If war had not broken out between the European super-powers in August 1914, no doubt Harry Patch – born when Queen Victoria was on the throne – would have lived his life in peace, raising his family, earning an honest living as a plumber and dying, as he did last Saturday, the world’s oldest man.
He would not have been heaped with honours, had a racehorse and a cider named after him, rubbed shoulders with kings, queens and heads of states, become the subject of a best-selling book and a poem by the Poet Laureate or been interviewed by countless journalists from home and abroad.
The spotlight fell on Harry Patch in 1998 when, aged 100 years and 80 years after the end of the First World War, he finally decided to tell his story to the world in the hope of using his experiences in the interests of peace.
For the last week of his long life, he had the distinction of being the world’s oldest man, following the death of one of the two last survivors of both the 20th century’s global conflicts, Henry Allingham.
Yet his survival to the ripe old age of 111 had far greater significance. More than 15 million people died in the First World War and Patch was very nearly one of those statistics.

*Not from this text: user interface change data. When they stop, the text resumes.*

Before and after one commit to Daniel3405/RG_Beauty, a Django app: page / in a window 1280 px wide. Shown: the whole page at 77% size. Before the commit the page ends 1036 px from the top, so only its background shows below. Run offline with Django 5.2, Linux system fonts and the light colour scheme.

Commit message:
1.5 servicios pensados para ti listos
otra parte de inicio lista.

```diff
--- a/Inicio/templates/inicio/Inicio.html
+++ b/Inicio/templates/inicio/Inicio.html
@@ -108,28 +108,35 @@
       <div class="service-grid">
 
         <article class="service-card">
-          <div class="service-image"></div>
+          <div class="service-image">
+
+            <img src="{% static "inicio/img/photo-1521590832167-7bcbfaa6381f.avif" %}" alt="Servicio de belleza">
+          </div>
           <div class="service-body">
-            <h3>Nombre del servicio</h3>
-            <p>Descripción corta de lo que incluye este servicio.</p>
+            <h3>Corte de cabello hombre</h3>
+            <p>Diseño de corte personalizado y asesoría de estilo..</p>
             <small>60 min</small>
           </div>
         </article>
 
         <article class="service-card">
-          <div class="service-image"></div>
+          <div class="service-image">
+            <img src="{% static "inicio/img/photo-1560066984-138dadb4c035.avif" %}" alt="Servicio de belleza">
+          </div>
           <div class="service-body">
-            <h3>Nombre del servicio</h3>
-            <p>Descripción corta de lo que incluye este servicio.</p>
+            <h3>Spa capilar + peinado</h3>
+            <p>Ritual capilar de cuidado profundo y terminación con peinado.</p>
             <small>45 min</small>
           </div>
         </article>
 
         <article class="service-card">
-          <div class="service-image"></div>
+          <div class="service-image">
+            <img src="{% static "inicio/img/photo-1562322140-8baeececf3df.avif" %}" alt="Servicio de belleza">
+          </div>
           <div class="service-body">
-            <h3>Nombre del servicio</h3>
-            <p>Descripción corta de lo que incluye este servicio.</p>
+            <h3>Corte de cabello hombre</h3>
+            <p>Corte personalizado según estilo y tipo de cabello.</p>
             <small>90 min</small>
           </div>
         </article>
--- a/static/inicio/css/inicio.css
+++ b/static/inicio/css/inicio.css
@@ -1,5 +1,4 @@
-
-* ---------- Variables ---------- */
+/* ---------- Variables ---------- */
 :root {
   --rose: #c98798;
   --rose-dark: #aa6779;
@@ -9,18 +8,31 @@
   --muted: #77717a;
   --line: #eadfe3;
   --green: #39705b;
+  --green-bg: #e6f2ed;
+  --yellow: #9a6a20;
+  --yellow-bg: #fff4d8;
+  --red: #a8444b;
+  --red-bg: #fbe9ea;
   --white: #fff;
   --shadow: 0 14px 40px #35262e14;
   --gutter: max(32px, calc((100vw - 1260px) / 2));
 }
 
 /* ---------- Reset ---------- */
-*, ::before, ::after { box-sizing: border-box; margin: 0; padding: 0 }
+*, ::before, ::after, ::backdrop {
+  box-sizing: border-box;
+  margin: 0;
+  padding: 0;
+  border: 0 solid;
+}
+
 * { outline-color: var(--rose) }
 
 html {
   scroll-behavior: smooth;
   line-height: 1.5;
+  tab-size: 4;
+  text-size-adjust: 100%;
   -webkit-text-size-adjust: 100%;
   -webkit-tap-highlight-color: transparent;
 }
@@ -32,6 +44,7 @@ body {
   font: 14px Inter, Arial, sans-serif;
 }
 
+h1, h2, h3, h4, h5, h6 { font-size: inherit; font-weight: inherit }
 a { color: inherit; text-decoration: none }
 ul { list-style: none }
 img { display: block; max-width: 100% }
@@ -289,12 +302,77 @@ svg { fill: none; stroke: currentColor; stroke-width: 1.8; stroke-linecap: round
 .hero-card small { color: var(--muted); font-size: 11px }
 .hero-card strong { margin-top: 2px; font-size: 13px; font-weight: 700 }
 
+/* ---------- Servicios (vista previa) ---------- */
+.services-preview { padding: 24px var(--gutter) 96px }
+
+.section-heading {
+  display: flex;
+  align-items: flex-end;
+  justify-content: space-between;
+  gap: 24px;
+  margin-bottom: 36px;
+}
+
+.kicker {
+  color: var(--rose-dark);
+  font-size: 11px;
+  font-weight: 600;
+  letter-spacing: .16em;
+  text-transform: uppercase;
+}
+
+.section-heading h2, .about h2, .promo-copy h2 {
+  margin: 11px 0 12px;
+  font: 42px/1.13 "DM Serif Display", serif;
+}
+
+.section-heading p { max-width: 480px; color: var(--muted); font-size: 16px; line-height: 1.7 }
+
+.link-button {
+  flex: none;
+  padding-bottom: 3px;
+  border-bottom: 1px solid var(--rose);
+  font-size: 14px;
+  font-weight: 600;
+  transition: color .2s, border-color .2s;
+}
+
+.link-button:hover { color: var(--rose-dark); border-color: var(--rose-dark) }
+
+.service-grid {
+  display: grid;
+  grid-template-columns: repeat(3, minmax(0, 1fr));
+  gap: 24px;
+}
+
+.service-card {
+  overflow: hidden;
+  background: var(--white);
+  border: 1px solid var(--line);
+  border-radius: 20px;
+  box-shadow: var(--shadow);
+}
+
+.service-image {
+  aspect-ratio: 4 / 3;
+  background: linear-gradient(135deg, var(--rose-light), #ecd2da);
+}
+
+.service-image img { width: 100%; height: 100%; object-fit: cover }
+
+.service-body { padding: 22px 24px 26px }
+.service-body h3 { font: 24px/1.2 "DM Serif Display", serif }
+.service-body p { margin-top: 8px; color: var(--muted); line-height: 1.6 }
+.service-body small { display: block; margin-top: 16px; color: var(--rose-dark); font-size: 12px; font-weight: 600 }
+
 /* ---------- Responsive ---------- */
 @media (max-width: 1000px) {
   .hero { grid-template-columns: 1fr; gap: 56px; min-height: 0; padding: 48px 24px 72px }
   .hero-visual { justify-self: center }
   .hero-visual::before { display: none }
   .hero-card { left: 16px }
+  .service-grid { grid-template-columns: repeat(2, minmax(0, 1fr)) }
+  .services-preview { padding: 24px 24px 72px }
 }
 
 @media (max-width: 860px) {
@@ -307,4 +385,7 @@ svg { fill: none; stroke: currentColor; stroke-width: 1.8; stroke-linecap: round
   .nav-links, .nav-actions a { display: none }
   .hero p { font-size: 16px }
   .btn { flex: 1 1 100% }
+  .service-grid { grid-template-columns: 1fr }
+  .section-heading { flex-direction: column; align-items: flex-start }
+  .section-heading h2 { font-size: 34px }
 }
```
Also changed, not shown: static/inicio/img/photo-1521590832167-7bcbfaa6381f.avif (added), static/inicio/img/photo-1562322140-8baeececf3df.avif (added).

He was not only the last surviving Tommy to have fought on the Western Front – he was also the last man standing from the bloody and terrifying Battle of Passchendaele fought in the Ypres Salient in the summer and autumn of 1917.
The war poet and survivor of the battle also known as the Third Battle of Ypres, Siegfried Sassoon, coined the fight’s enduring epitaph: ‘I died in hell – (They called it Passchendaele)’.

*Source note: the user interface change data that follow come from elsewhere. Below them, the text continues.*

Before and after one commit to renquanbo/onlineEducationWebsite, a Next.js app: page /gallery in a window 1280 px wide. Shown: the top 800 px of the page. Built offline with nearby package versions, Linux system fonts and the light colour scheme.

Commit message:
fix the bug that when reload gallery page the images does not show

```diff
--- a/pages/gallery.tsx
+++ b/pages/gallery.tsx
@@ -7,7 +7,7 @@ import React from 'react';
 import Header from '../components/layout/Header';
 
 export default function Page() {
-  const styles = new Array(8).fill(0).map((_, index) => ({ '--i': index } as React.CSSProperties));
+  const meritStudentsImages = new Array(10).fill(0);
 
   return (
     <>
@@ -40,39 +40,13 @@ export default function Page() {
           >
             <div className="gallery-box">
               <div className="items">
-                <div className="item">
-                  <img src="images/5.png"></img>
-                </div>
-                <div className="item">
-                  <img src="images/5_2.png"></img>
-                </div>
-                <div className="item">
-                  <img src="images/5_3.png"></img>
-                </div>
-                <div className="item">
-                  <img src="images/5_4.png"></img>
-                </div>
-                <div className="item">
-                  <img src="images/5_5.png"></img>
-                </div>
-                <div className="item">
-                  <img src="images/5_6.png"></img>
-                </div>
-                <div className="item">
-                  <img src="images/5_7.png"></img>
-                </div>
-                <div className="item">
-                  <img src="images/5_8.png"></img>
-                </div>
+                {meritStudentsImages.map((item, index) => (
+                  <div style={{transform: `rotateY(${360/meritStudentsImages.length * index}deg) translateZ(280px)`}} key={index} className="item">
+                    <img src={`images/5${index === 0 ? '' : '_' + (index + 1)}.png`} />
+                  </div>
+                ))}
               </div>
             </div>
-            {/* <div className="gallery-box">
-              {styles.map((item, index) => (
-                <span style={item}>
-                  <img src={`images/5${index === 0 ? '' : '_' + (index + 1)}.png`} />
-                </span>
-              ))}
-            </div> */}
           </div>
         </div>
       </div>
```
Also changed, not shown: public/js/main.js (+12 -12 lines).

After the war, as the land around Ypres lay devastated and unrecognisable to its returning inhabitants, Winston Churchill – who briefly fought in the Salient – said that the name of Ypres would forever be engraved on British hearts because of the price paid over four years of fighting. Yet 90 years after peace was brokered, the long-drawn-out suffering and fortitude of the Tommies in the Salient is overshadowed by one day’s fighting on the Somme. The first day of the Battle of the Somme was a national disaster.
So was Passchendaele, which cost more than half a million lives on both sides over three months. The Germans lost about 250,000 and the British 300,000, including 36,500 Australians and many Channel Islanders. Ninety thousand British or Australian bodies were never identified and 42,000 were never recovered.
Ypres, the village of Passchendaele and hundreds of other towns, villages, hamlets and farmhouses have been rebuilt and nature has restored the hedgerows, streams and woods that were destroyed in the first mass mechanised war. The only evidence of the battles and the trenches are the memorials and cemeteries still visited to this day by people from all over the world.
Nearly a century on, the British and Commonwealth descendants of the ‘Lost Generation’ still grieve for and remember those who paid the highest price for their country.
Their sacrifice defines the national psyche of the British, Australians, Canadians, French and all the nations who lost their youth in the ‘war to end all wars.’ The carnage of the First World War destroyed hope, dreams and expectations; it divided continents, shaped foreign policy for decades to come and sowed the seeds of resentment that fuelled the Second World War and which continue to flame the conflicts of today.
Harry Patch was the last living embodiment of the Western Front, though he is survived by three other veterans – a Canadian, an American and British-born Claude Choules, who emigrated to Australia in 1926 and who served in the Australian Navy in the Second World War.
Passchendaele epitomises the extraordinary bravery of the ordinary fighting soldier, who attempted what was quite obviously impossible to all but the remote High Command – and achieved success.
The loyalty and tenacity of men like Harry Patch to dig deep and summon something extraordinary to overcome overwhelming adversity and fear is to be admired. It is this solidarity in adversity and appalling life-threatening conditions that is the endearing legacy of the First World War.
Harry Patch’s war ended not long after it began on 22 September 1917 when a German shell exploded in No Man’s Land as his unit was heading back from the front line. The explosion killed his three closest friends in the Duke of Cornwall’s Light Infantry. His injuries were serious enough to win him a ticket back to Blighty and a lifetime of painful memories and frightening dreams which he never shared with anyone, not even his first wife, family or friends.
Ninety years ago Harry Patch was one of many lucky survivors with similar stories. However, what will make him stand out for ever more is that he was not just the last living link with one of the bloodiest battles in military history but from the fighting on the entire Western Front.
He was not a hero and is special simply because he lived longer than any of his comrades.
Nonetheless, he is a role model for a society that places celebrity and decadence above the outdated codes of morality, decency and honest hard work that were the social mores when Harry Patch went to war.
Even in the height of battle, he could not bring himself to shoot to kill, as that would have meant breaking one of the Ten Commandments, so he always aimed to wound.
He was recently quoted as saying: ‘World War One is history – it isn’t news. Forget it!’
We can’t and must not forget it, nor the men like Harry Patch who fought, were wounded, died or have no known grave.
I hope that in death Harry Patch finds the peace that eluded him in life and that he is once again reunited with his three lost pals.